Call it a culinary time warp—across the country chefs are returning to old-fashioned methods of food preparation. We asked two gun-toting, butcher knife-wielding enthusiasts why reconnecting with our culinary past matters.
It’s a cultural cliché to say that everything old is new again, and yet in the culinary world, that’s never been truer. Food preparation methods that date back to pioneer days (and were born and practiced out of necessity) are currently being resurrected and championed by some of our most forward-thinking cooks.

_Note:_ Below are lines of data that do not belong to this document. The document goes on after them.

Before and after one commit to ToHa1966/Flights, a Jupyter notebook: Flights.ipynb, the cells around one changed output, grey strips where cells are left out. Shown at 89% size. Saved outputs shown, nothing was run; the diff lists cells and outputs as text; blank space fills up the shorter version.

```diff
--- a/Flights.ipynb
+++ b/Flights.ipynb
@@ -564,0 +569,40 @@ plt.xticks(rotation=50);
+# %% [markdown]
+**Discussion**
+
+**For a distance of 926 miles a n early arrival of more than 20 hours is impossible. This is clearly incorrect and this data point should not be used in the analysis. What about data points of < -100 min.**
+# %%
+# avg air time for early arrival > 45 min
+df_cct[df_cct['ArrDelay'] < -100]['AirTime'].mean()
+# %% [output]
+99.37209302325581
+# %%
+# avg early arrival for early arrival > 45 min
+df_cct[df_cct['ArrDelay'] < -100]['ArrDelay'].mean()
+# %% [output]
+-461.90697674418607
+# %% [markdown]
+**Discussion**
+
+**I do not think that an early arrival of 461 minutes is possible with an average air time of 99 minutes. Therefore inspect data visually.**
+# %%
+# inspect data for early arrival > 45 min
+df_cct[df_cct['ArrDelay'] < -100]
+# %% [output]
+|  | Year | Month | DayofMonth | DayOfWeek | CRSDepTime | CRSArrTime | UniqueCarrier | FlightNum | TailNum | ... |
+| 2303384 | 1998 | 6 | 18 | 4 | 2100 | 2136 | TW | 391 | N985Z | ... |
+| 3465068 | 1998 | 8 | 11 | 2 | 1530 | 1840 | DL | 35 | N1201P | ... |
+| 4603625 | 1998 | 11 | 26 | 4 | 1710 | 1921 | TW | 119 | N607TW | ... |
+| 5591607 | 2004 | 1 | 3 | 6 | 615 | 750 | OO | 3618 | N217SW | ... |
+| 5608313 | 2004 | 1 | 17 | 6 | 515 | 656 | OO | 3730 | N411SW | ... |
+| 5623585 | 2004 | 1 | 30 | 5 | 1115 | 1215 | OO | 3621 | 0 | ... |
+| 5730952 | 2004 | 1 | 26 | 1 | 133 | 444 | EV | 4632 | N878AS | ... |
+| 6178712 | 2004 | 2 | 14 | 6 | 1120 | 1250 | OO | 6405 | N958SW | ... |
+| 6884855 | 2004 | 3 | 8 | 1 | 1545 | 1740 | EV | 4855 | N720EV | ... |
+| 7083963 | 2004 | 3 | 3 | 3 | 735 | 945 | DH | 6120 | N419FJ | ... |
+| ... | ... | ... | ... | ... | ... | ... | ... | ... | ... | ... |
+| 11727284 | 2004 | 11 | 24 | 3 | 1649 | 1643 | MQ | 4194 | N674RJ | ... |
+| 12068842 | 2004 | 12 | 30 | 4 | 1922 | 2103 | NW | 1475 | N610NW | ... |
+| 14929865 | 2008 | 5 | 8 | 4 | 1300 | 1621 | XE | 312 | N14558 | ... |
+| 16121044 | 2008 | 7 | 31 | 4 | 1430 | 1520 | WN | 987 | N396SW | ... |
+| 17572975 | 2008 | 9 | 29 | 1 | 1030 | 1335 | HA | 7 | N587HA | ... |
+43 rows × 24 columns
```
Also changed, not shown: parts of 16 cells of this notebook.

Not that many generations ago, it wasn’t possible to not know where our food came from (hint: it wasn’t from plastic-wrapped packages at the supermarket). That’s because we were likely actively involved in growing, slaughtering, preserving, and preparing it. Being hungry meant getting busy, like it or not. But in the mid 20th century, that began to change. Convenience foods replaced time-honored recipes and from-scratch cooking, factory farms usurped small family farms, and fluorescent lights and nine-to-five schedules replaced the daily rhythms of the seasons. Are we better off? Two chefs who champion traditional techniques and butchering skills think not. Through hunting and foraging classes, supper clubs, and cookbooks, each seeks to be a guide through our culinary heritage, perhaps tweaked for modern life but best not forgotten.